The LRT in the median plan also means it will be very hard to utilize and the vast majority of customers will have to transfer at least two times to use it.

Estimated cost for a 65 km Vancouver to Abbotsford Calgary style LRT @ at a very conservative $100 million/km to build – $6.5 billion!

The Rail for the Valley plan is the superior plan because it is affordable and services far more destinations for transit customers.

Today’s cost for a 130 km Vancouver to Chilliwack diesel LRT or light DMU,Ai?? service (a train every 60 minutes each direction), serving, downtown Chilliwack, Sardis, Huntington (for the Abbotsford Airport), Abbotsford, Langley. Cloverdale, North Delta and Vancouver with many destinations within easy walking distance of the line, is under $1 billion.

The real reason is revealed for the Abbotsford Mayor’s LRT pitchAi?? is; “At the very least, Braun said congestion is bad enough to the valley that the highway should be widened.”

The mayor of Abbotsford as shown no “great conversion on the road to Damascus” for LRT, rather a pitch to get Hwy. 1 widened, so more traffic can use it, creating even more congestion and gridlock.

The Alstom RegioTram, would make for an excellent transit servcie for a Vancouver to Chilliwack rail servcie.

Light rail to the Fraser Valley? Abbotsford mayor says itai??i??s not ai???pie in the skyai??i??

By Senior Reporter Ai??CKNW

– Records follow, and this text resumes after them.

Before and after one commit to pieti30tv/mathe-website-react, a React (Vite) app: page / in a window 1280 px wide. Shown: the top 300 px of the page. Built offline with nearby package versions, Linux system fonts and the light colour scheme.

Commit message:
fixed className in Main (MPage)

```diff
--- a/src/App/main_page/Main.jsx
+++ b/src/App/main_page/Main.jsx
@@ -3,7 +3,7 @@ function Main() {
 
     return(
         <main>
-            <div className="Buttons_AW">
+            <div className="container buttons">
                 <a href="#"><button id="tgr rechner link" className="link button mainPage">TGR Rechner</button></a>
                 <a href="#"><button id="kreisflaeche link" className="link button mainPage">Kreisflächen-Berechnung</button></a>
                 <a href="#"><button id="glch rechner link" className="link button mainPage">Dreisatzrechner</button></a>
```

Abbotsfordai??i??s mayor is floating the idea of building light rail transit (LRT) down the middle of Highway 1 between Surrey and the Fraser Valley to alleviate congestion.

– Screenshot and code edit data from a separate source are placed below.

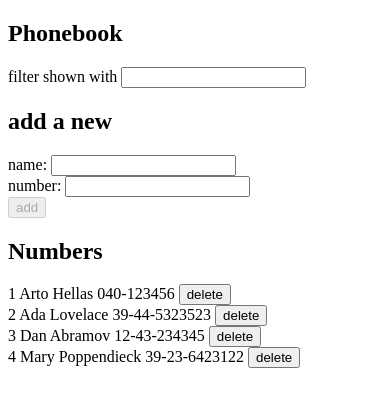
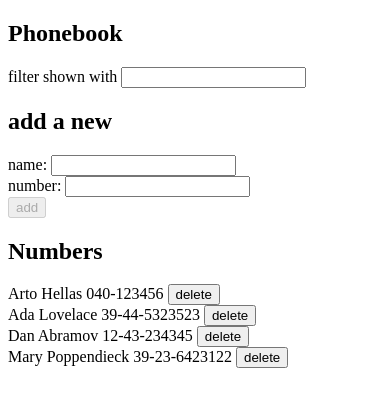
Before and after one commit to Anthony-Phillip-Collins/fso, a React (Create React App) app in the folder part2/phonebook/: page / in a window 390 px wide. Shown: the top 406 px of the page. Built offline with nearby package versions, Linux system fonts and the light colour scheme; data requests are answered from the project's data file.

Commit message:
2.19: Phonebook step11

```diff
--- a/part2/phonebook/src/App.js
+++ b/part2/phonebook/src/App.js
@@ -1,5 +1,6 @@
 import { useEffect, useState } from 'react';
 import Filter from './components/Filter';
+import Notification from './components/Notification';
 import PersonForm from './components/PersonForm';
 import Persons from './components/Persons';
 import { getAll, create, remove, update } from './services/persons';
@@ -9,6 +10,7 @@ const App = () => {
   const [newName, setNewName] = useState('');
   const [newNumber, setNewNumber] = useState('');
   const [filtered, setFiltered] = useState('');
+  const [message, setMessage] = useState('');
 
   useEffect(() => {
     getAll()
@@ -16,9 +18,14 @@ const App = () => {
         setPersons(persons);
       })
       .catch((error) => {
-        alert('Something went wrong. Can’t connect to database.');
+        showNotification('Something went wrong. Can’t connect to database.');
       });
   }, []);
+
+  const showNotification = (message) => {
+    setMessage(message);
+    setTimeout(() => setMessage(''), 3000);
+  };
 
   const onSubmit = (event) => {
     event.preventDefault();
@@ -43,9 +50,12 @@ const App = () => {
             setPersons(persons.map((p) => (p.id === exists.id ? updated : p)));
             setNewName('');
             setNewNumber('');
+            showNotification(
+              `${updated.name}’s phone number has been updated.`
+            );
           })
           .catch((error) => {
-            alert('Person doesn’t exist in the database!');
+            showNotification('Person doesn’t exist in the database!');
           });
       }
     } else {
@@ -54,9 +64,24 @@ const App = () => {
           setPersons(persons.concat(person));
           setNewName('');
           setNewNumber('');
+          showNotification(`${person.name} has been created`);
         })
         .catch((error) => {
-          alert(error.message);
+          showNotification(error.message);
+        });
+    }
+  };
+
+  const onDelete = ({ name, number, id }) => {
+    if (window.confirm(`Are you sure you want to delete ${name}?`)) {
+      remove(id)
+        .then((response) => {
+          const remaining = persons.filter((person) => person.id !== id);
+          setPersons([...remaining]);
+          showNotification(`${name} has been deleted.`);
+        })
+        .catch((error) => {
+          showNotification('Person doesn’t exist in the database!');
         });
     }
   };
@@ -82,22 +107,11 @@ const App = () => {
     });
   };
 
-  const onDelete = ({ name, number, id }) => {
-    if (window.confirm(`Are you sure you want to delete ${name}?`)) {
-      remove(id)
-        .then((response) => {
-          const remaining = persons.filter((person) => person.id !== id);
-          setPersons([...remaining]);
-        })
-        .catch((error) => {
-          alert(error.message);
-        });
-    }
-  };
-
   return (
     <div>
       <h2>Phonebook</h2>
+
+      <Notification message={message} />
 
       <Filter value={filtered} onChange={onFilteredChange} />
 
--- /dev/null
+++ b/part2/phonebook/src/components/Notification.js
@@ -0,0 +1,6 @@
+import styles from './Notification.module.css';
+
+const Notification = ({ message }) =>
+  message ? <div className={styles.notification}>{message}</div> : null;
+
+export default Notification;
--- /dev/null
+++ b/part2/phonebook/src/components/Notification.module.css
@@ -0,0 +1,13 @@
+.notification {
+  background: lightgrey;
+  font-size: 20px;
+  border-style: solid;
+  border-radius: 5px;
+  padding: 10px;
+  margin-bottom: 10px;
+  color: green;
+}
+
+.error {
+  color: red;
+}
--- a/part2/phonebook/src/components/Person.js
+++ b/part2/phonebook/src/components/Person.js
@@ -1,6 +1,6 @@
 const Person = ({ name, number, id, onDelete }) => (
   <li>
-    {id} {name} {number}{' '}
+    {name} {number}{' '}
     <button
       onClick={() => {
         onDelete({ name, number, id });
```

ai???No I donai??i??t think itai??i??s pie in the sky, I said that 20 years ago,ai??? Henry Braun told Global News.

Braun says traffic is so bad on the stretch of highway between the two areas that it is actually faster to travel using the back roads.

ai???Itai??i??s taken me as long as two hours to get from [Abbotsford] city hall to downtown Vancouver.ai???

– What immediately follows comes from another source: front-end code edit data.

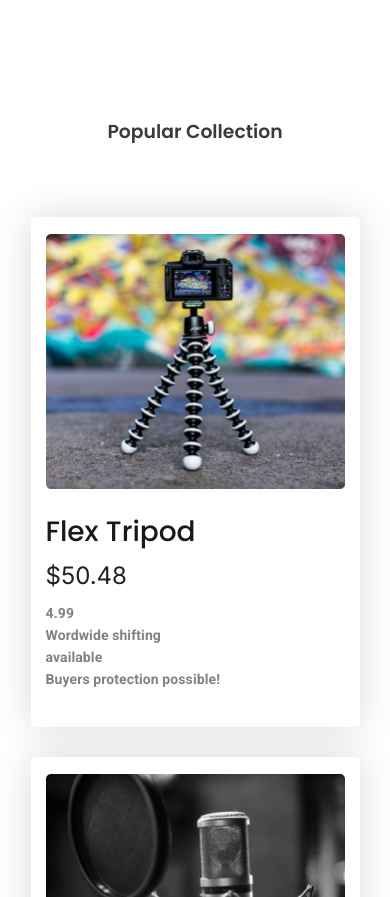
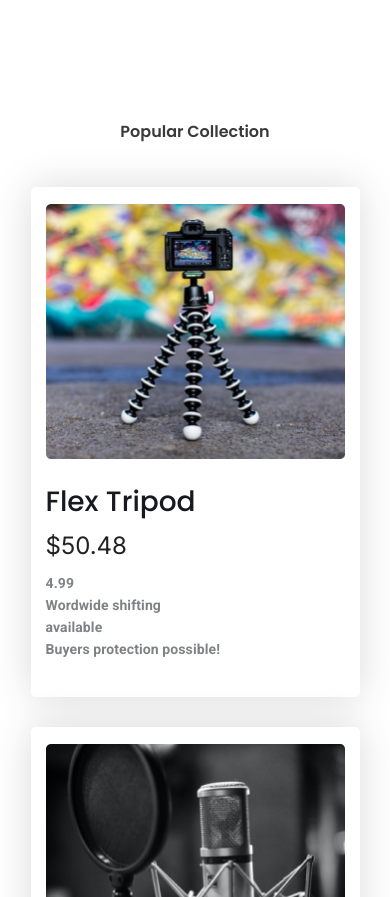
Before and after one commit to RifaOrin/Influencer-gear, a plain HTML site: page index.html in a window 390 px wide. Shown: the part 887-1784 px from the top of the page. Drawn offline with Linux system fonts and the light colour scheme.

Commit message:
Popular collection title edited

```diff
--- a/styles/influencer.css
+++ b/styles/influencer.css
@@ -136,7 +136,7 @@ main > section {
 .popular-title {
   text-align: center;
   font-weight: 600;
-  font-size: 1.175rem;
+  font-size: 1.75rem;
   color: var(--primary-color);
   line-height: 4.375rem;
   margin-bottom: 50px;
@@ -282,6 +282,10 @@ main > section {
     max-width: 329px;
     margin: 0 auto;
   }
+  .popular-title {
+    font-size: 1rem;
+    margin-bottom: 20px;
+  }
   .card-section {
     grid-template-columns: repeat(1, 1fr);
     justify-content: center;
```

With the region talking transit mega projects, Braun is now arguing his city should be included. Heai??i??s proposing the LRT line be constructed using the space between east and westbound lanes.

ai???The median should be an LRT surface-based transit system like Calgary and Edmonton,ai??? Braun said.

Braun is not the first person to float the idea of a light rail service to the Fraser Valley. Transit advocates have previously floated the idea of reviving the old BC Electric Railway Interurban line, which ran from New Westminster to Chilliwack until the 1950s.

Braun didnai??i??t propose how the line would be funded, or say whether he thought it should be administered by TransLink or BC Transit.

But he said while itai??i??s clear that the federal governmentai??i??s transit priority is on the major urban centres, itai??i??s time to get the same discussion going on at the local level.

At the very least, Braun said congestion is bad enough to the valley that the highway should be widened.

ai???The freeway was built when I was 14 years old,ai??? Braun said.

ai???Iai??i??m now 67 and the freeway is still the same.ai???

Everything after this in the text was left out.